* [Problem statement]: Lines that include the string "position" are the ones to copy from the entries below.

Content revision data
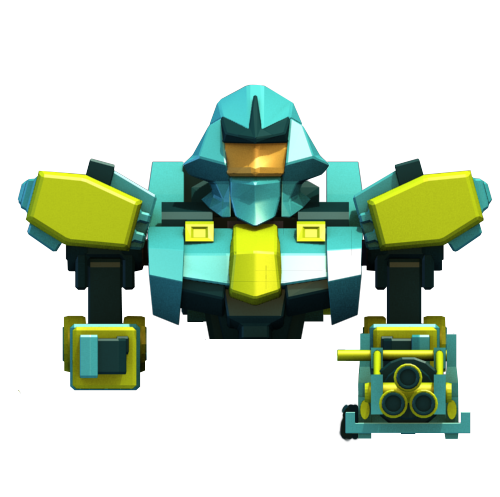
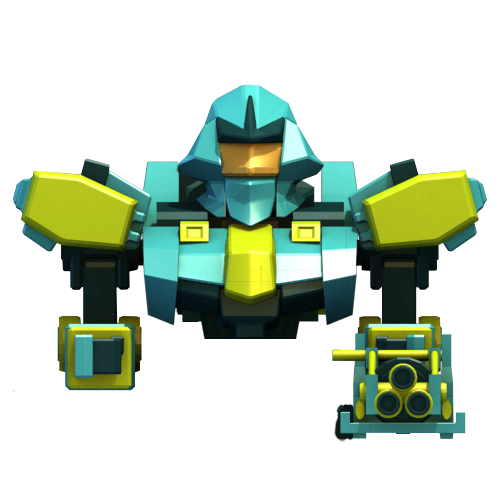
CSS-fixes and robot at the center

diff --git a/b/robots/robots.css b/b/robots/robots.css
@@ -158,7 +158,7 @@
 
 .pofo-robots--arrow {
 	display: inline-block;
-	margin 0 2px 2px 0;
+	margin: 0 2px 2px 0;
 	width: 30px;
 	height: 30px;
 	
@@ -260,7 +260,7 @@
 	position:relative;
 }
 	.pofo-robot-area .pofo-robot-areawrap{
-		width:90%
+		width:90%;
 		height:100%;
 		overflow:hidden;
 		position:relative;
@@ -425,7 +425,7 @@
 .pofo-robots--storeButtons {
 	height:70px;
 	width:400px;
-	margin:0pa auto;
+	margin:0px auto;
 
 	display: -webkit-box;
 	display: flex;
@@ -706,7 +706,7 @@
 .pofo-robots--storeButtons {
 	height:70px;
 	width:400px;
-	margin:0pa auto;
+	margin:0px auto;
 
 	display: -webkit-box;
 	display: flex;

* [Your solution]:
 	position:relative;
 		position:relative;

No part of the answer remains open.